The novel’s narrated in alternate chapters by Vale and Landyn. Melrose uses this to show us the similarities between the two characters and explore why they’re finding it so difficult to communicate. The answers to this lie in the circumstances of Cecelia’s death – circumstances for which Vale blames his father – and in the unspoken, longstanding masculine code which prevents men from sharing their feelings with each other. These two things create the tension which runs throughout the book and which spills over into violence at several points.
The events of the novel are played out against the landscape, whether in Zambia or in Suffolk. Melrose treats nature as an additional character using the water, the land and the animals to place the reader in the natural world and show us how the characters relate to it. This becomes particularly pertinent in the case of Landyn who is haunted by a vixen he believes is Cecelia:
If you don’t crave the thing that stalks you it’s just a thing, or a person or a fox, maybe, because it has no meaning. What a haunting is, though, is all your longing for someone in a shape you can wrap your brain around. So we allow the thing that haunts us to take up home with us and then, the magic happens.

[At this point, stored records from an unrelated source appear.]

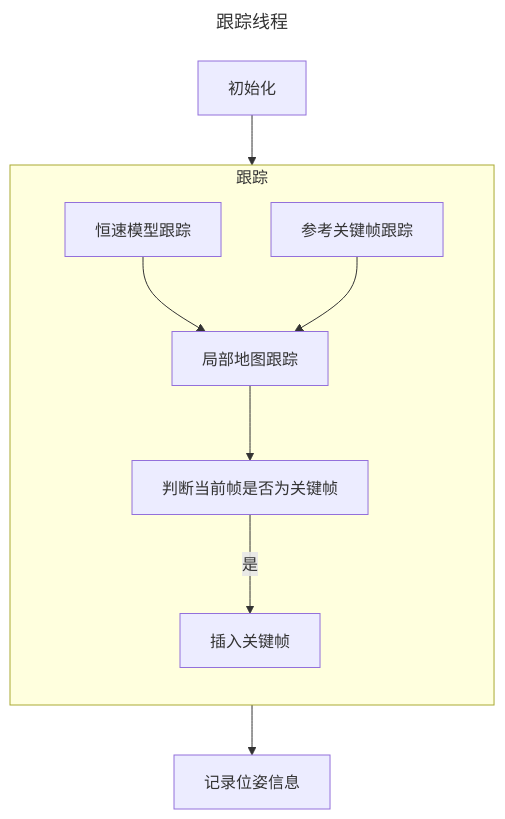
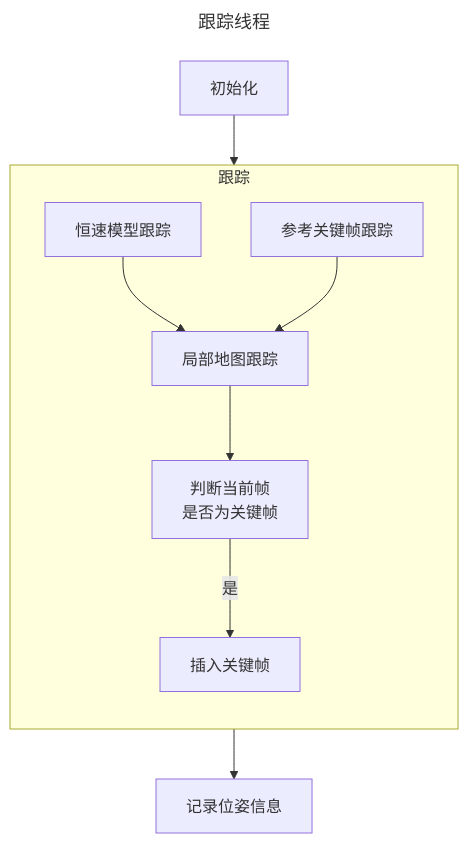
Before and after one commit to renwuli/renwuli.github.io: the first of 6 diagrams in _posts/2023-04-10-ORBSLAM3-All-in-One.md, drawn with Mermaid. The commit also changed other lines of this file and 1 other file, not shown here.

```diff
--- a/_posts/2023-04-10-ORBSLAM3-All-in-One.md
+++ b/_posts/2023-04-10-ORBSLAM3-All-in-One.md
@@ -112,13 +112,13 @@
 {% mermaid %}
 ---
 title: 跟踪线程
 ---
 flowchart TB
     初始化 --> 跟踪 --> 记录位姿信息
     subgraph 跟踪
         direction TB
         恒速模型跟踪 --> 局部地图跟踪
         参考关键帧跟踪 --> 局部地图跟踪
-        局部地图跟踪 --> 判断当前帧是否为关键帧 -- 是 --> 插入关键帧
+        局部地图跟踪 --> 判断当前帧\n是否为关键帧 -- 是 --> 插入关键帧
     end
 {% endmermaid %}
```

Midwinter is a taut, tense, beautifully crafted debut. Melrose cuts to the core of masculinity, convincingly portraying a number of men dealing with catastrophic life events. Highly recommended.
If you’re interested in discovering more about Midwinter, I’ll have an interview with Fiona Melrose up tomorrow.
Thanks to Corsair for the review copy.